Your answer should be the entries, repeated exactly.

[Difference listings]
-- Opening Marker --

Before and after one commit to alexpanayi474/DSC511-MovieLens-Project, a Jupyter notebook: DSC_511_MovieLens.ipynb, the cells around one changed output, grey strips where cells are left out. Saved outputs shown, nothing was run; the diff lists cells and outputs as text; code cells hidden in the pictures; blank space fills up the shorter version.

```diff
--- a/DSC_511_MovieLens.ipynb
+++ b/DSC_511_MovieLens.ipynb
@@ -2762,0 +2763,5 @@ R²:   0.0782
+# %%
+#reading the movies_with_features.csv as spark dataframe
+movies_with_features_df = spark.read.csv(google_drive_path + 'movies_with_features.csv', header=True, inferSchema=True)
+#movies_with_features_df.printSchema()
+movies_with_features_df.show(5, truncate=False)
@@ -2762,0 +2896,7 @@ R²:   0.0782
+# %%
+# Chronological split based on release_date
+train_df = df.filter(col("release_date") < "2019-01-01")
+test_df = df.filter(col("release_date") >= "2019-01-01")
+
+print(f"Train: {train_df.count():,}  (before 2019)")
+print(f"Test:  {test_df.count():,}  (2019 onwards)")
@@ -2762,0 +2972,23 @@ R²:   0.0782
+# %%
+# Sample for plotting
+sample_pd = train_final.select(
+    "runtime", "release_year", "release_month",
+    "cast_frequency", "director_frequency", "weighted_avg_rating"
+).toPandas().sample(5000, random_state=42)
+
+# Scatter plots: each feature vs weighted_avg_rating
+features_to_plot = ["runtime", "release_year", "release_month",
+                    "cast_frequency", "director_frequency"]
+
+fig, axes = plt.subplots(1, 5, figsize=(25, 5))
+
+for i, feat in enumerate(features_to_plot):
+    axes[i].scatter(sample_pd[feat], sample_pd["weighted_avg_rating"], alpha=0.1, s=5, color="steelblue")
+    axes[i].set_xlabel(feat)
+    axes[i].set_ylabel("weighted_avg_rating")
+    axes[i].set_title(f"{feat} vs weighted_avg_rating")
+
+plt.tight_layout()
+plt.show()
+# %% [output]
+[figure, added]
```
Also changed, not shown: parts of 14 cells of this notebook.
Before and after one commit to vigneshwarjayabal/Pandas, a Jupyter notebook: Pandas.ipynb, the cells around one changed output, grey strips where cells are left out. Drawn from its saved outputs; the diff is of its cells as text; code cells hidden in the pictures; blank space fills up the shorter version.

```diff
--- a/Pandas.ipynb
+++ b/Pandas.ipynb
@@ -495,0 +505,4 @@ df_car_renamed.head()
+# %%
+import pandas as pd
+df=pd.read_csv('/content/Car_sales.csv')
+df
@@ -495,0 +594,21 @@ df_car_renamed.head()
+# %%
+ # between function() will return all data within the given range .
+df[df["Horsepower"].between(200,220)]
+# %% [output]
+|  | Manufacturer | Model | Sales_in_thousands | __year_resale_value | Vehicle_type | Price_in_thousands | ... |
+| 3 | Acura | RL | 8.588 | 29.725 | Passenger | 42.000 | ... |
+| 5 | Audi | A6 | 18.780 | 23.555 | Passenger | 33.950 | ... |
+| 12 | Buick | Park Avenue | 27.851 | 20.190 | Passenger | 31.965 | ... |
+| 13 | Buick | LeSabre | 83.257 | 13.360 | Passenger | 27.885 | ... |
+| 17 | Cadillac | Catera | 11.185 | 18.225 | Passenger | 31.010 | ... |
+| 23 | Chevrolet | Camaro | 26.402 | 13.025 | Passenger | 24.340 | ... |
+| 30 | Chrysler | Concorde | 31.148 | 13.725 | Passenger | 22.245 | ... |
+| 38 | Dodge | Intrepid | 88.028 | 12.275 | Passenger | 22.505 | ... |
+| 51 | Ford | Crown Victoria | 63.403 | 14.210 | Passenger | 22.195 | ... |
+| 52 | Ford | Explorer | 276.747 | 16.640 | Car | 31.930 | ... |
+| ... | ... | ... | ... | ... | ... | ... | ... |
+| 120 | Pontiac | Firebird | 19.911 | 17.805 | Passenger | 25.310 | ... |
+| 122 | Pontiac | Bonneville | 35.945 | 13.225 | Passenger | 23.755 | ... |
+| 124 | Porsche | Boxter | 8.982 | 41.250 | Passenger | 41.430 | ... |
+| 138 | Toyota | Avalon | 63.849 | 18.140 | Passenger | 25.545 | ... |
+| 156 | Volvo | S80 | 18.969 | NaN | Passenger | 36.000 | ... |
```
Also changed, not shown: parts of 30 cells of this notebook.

-- Closing Marker --

[YOUR RESPONSE]
Before and after one commit to alexpanayi474/DSC511-MovieLens-Project, a Jupyter notebook: DSC_511_MovieLens.ipynb, the cells around one changed output, grey strips where cells are left out. Saved outputs shown, nothing was run; the diff lists cells and outputs as text; code cells hidden in the pictures; blank space fills up the shorter version.

```diff
--- a/DSC_511_MovieLens.ipynb
+++ b/DSC_511_MovieLens.ipynb
@@ -2762,0 +2763,5 @@ R²:   0.0782
+# %%
+#reading the movies_with_features.csv as spark dataframe
+movies_with_features_df = spark.read.csv(google_drive_path + 'movies_with_features.csv', header=True, inferSchema=True)
+#movies_with_features_df.printSchema()
+movies_with_features_df.show(5, truncate=False)
@@ -2762,0 +2896,7 @@ R²:   0.0782
+# %%
+# Chronological split based on release_date
+train_df = df.filter(col("release_date") < "2019-01-01")
+test_df = df.filter(col("release_date") >= "2019-01-01")
+
+print(f"Train: {train_df.count():,}  (before 2019)")
+print(f"Test:  {test_df.count():,}  (2019 onwards)")
@@ -2762,0 +2972,23 @@ R²:   0.0782
+# %%
+# Sample for plotting
+sample_pd = train_final.select(
+    "runtime", "release_year", "release_month",
+    "cast_frequency", "director_frequency", "weighted_avg_rating"
+).toPandas().sample(5000, random_state=42)
+
+# Scatter plots: each feature vs weighted_avg_rating
+features_to_plot = ["runtime", "release_year", "release_month",
+                    "cast_frequency", "director_frequency"]
+
+fig, axes = plt.subplots(1, 5, figsize=(25, 5))
+
+for i, feat in enumerate(features_to_plot):
+    axes[i].scatter(sample_pd[feat], sample_pd["weighted_avg_rating"], alpha=0.1, s=5, color="steelblue")
+    axes[i].set_xlabel(feat)
+    axes[i].set_ylabel("weighted_avg_rating")
+    axes[i].set_title(f"{feat} vs weighted_avg_rating")
+
+plt.tight_layout()
+plt.show()
+# %% [output]
+[figure, added]
```
Also changed, not shown: parts of 14 cells of this notebook.
Before and after one commit to vigneshwarjayabal/Pandas, a Jupyter notebook: Pandas.ipynb, the cells around one changed output, grey strips where cells are left out. Drawn from its saved outputs; the diff is of its cells as text; code cells hidden in the pictures; blank space fills up the shorter version.

```diff
--- a/Pandas.ipynb
+++ b/Pandas.ipynb
@@ -495,0 +505,4 @@ df_car_renamed.head()
+# %%
+import pandas as pd
+df=pd.read_csv('/content/Car_sales.csv')
+df
@@ -495,0 +594,21 @@ df_car_renamed.head()
+# %%
+ # between function() will return all data within the given range .
+df[df["Horsepower"].between(200,220)]
+# %% [output]
+|  | Manufacturer | Model | Sales_in_thousands | __year_resale_value | Vehicle_type | Price_in_thousands | ... |
+| 3 | Acura | RL | 8.588 | 29.725 | Passenger | 42.000 | ... |
+| 5 | Audi | A6 | 18.780 | 23.555 | Passenger | 33.950 | ... |
+| 12 | Buick | Park Avenue | 27.851 | 20.190 | Passenger | 31.965 | ... |
+| 13 | Buick | LeSabre | 83.257 | 13.360 | Passenger | 27.885 | ... |
+| 17 | Cadillac | Catera | 11.185 | 18.225 | Passenger | 31.010 | ... |
+| 23 | Chevrolet | Camaro | 26.402 | 13.025 | Passenger | 24.340 | ... |
+| 30 | Chrysler | Concorde | 31.148 | 13.725 | Passenger | 22.245 | ... |
+| 38 | Dodge | Intrepid | 88.028 | 12.275 | Passenger | 22.505 | ... |
+| 51 | Ford | Crown Victoria | 63.403 | 14.210 | Passenger | 22.195 | ... |
+| 52 | Ford | Explorer | 276.747 | 16.640 | Car | 31.930 | ... |
+| ... | ... | ... | ... | ... | ... | ... | ... |
+| 120 | Pontiac | Firebird | 19.911 | 17.805 | Passenger | 25.310 | ... |
+| 122 | Pontiac | Bonneville | 35.945 | 13.225 | Passenger | 23.755 | ... |
+| 124 | Porsche | Boxter | 8.982 | 41.250 | Passenger | 41.430 | ... |
+| 138 | Toyota | Avalon | 63.849 | 18.140 | Passenger | 25.545 | ... |
+| 156 | Volvo | S80 | 18.969 | NaN | Passenger | 36.000 | ... |
```
Also changed, not shown: parts of 30 cells of this notebook.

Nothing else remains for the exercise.